Deadly protests have rocked Sudan since December 19, when unrest broke out over a government decision to raise the price of bread.
Authorities say at least 19 people including two security personnel have been killed during the demonstrations, but rights group Amnesty International has put the death toll at 37.
Six people were killed in Al-Gadaref, an impoverished agricultural town in eastern Sudan, when protests erupted after a government decision to triple the price of bread from one Sudanese pound to three (from about two to six US cents).
On Tuesday, protesters staged what organisers said was a "martyrs' rally" to mark the deaths in Al-Gadaref.
The main market was shut as demonstrators gathered in the downtown area, chanting slogans such as "Peace, justice, freedom" and "Revolution is the choice of the people".
Demonstrators were confronted by riot police who fired tear gas as protesters prepared to march to the provincial council building, witnesses said.
Groups of protesters managed to reach the compound of the council building and one of their representatives read out a petition calling for President Omar al-Bashir to resign, one witness told AFP by telephone on condition of anonymity.
The protest was organised by the Sudanese Professionals' Association, a group of teachers, doctors and engineers that has spearheaded the ongoing anti-government demonstrations across the country.
Sudanese authorities could not be reached to comment on the rally.
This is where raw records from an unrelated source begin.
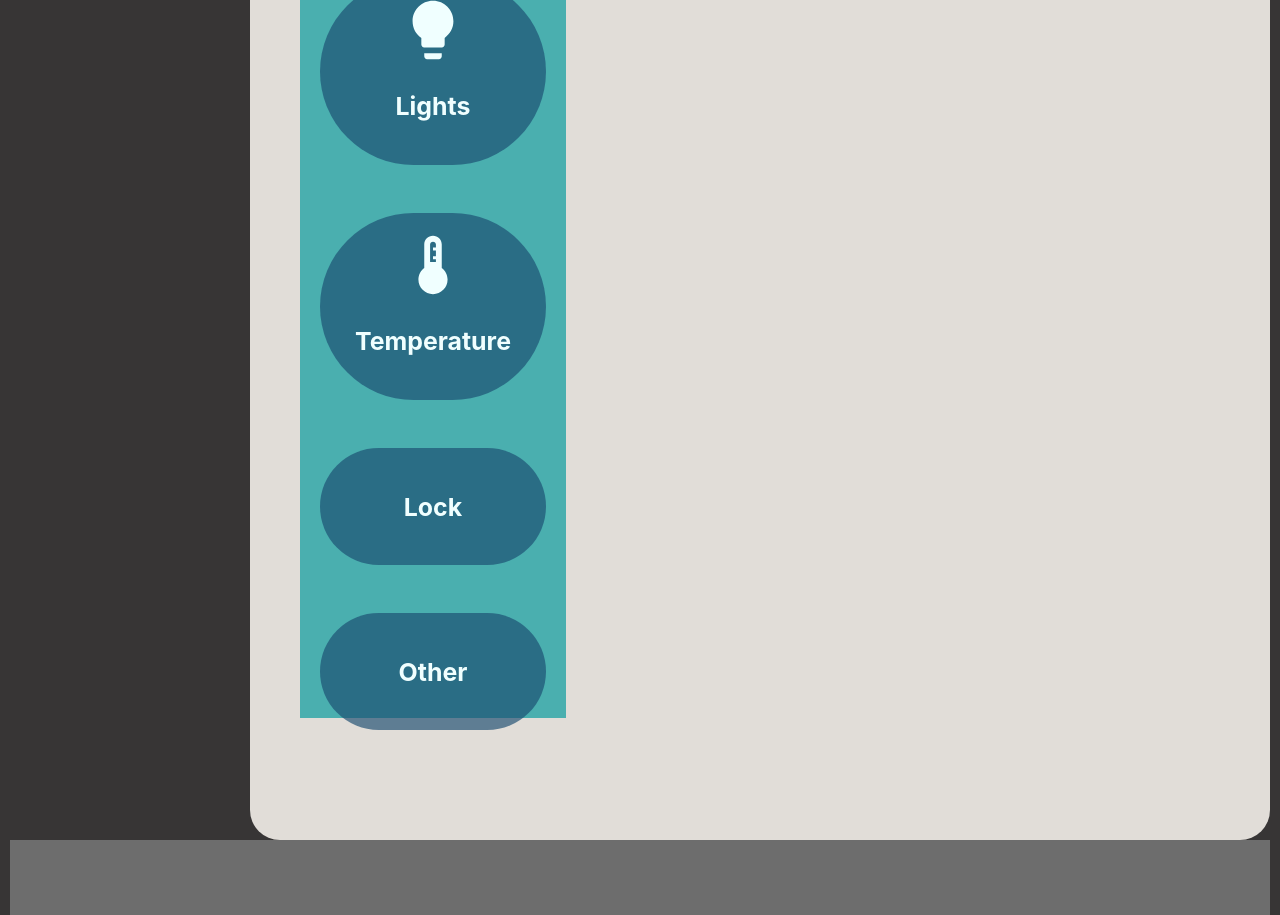
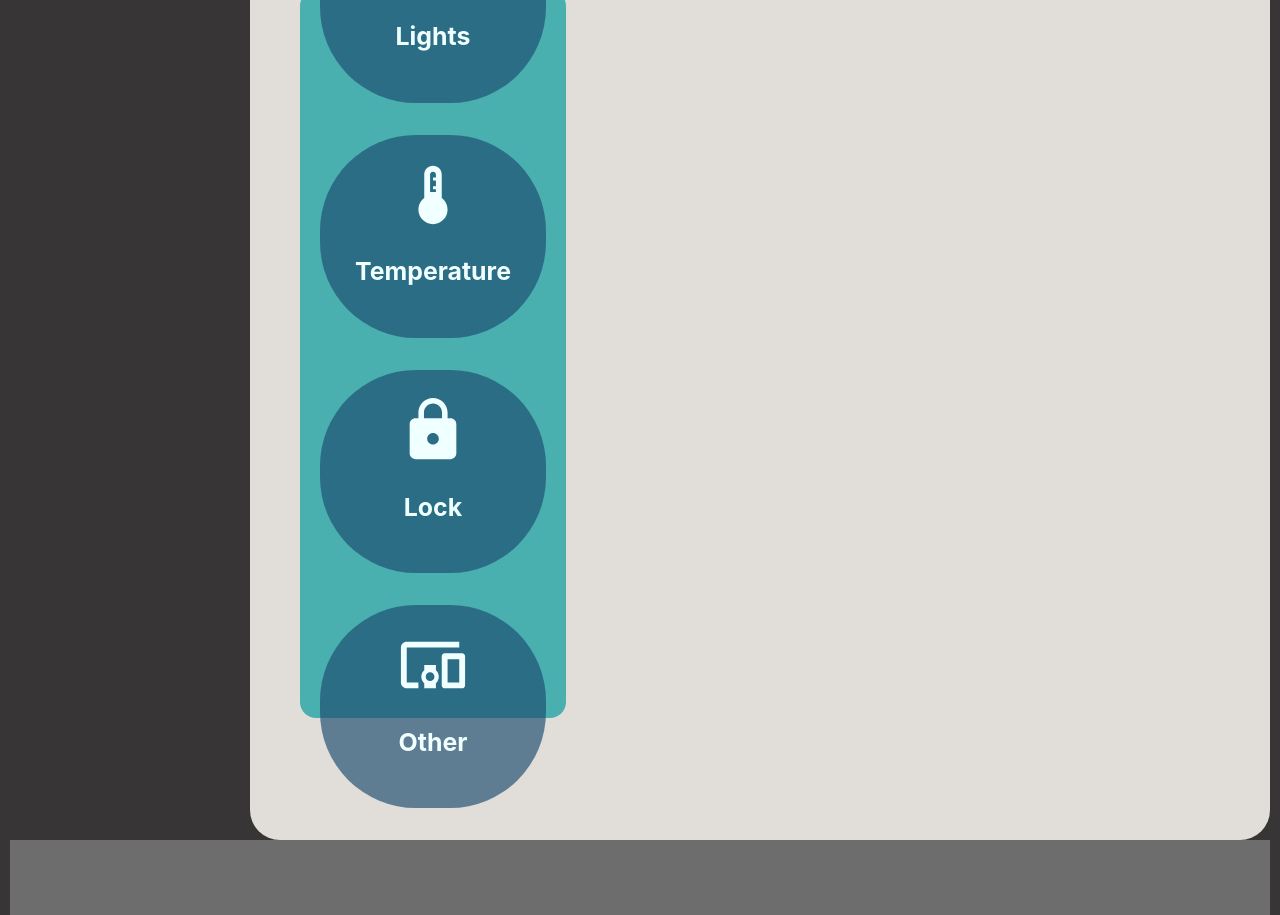
Before and after one commit to lele515/garden-loft-project, a React (Create React App) app: page / in a window 1280 px wide. Shown: the part 1420-2335 px from the top of the page. Built offline with nearby package versions, Linux system fonts and the light colour scheme.

Commit message:
edit iot

```diff
--- a/src/components/IoTControls/IoTControls.js
+++ b/src/components/IoTControls/IoTControls.js
@@ -2,6 +2,8 @@ import React from "react";
 import "./iotcontrols.css";
 import LightbulbIcon from '@mui/icons-material/Lightbulb';
 import ThermostatIcon from '@mui/icons-material/Thermostat';
+import HttpsIcon from '@mui/icons-material/Https';
+import DevicesOtherIcon from '@mui/icons-material/DevicesOther';
 
 const IoTControls = () => {
   const iconStyle = {
@@ -19,11 +21,11 @@ const IoTControls = () => {
           <h5>Temperature</h5>
         </article>
         <article className="control__card">
-          {/* <FiUser className='about__icon'/> */}
+          <HttpsIcon style={iconStyle}/>
           <h5>Lock</h5>
         </article>
         <article className="control__card">
-          {/* <VscFolderLibrary className='about__icon'/> */}
+          <DevicesOtherIcon style={iconStyle}/>
           <h5>Other</h5>
         </article>
       </div>
--- a/src/components/IoTControls/iotcontrols.css
+++ b/src/components/IoTControls/iotcontrols.css
@@ -12,10 +12,11 @@
   display:flex;
   flex-direction: column;
   justify-content: center;
-  gap: 3rem;
+  gap: 2rem;
   background-color:rgb(74, 175, 175);
   padding: 20px;
   height: 86vh;
+  border-radius: 1rem;;
 }
 
 
@@ -23,7 +24,7 @@
   background: var(--color-primary-variant);
   border: 1px solid transparent;
   border-radius: 6rem;
-  padding: 1rem;
+  padding: 1.5rem 1rem;
   text-align: center;
   transition: var(--transition);
   width: 15vw;
```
More than 800 protesters have been arrested across Sudan since the unrest began, Interior Minister Ahmed Bilal Osman said Monday while describing the current situation as "calm and stable".
Opposition leaders, activists and journalists have also been detained as part of a crackdown to prevent the spread of protests.
Bashir, who has ruled Sudan since 1989, told police last month to use "less force" in their response to demonstrators.
Sudan has been facing a mounting economic crisis over the past year, led by an acute shortage of foreign currency.
Food and fuel shortages have been regularly reported across several cities, including the capital Khartoum, while the cost of food and medicine has more than doubled.
(This story has not been edited by Business Standard staff and is auto-generated from a syndicated feed.)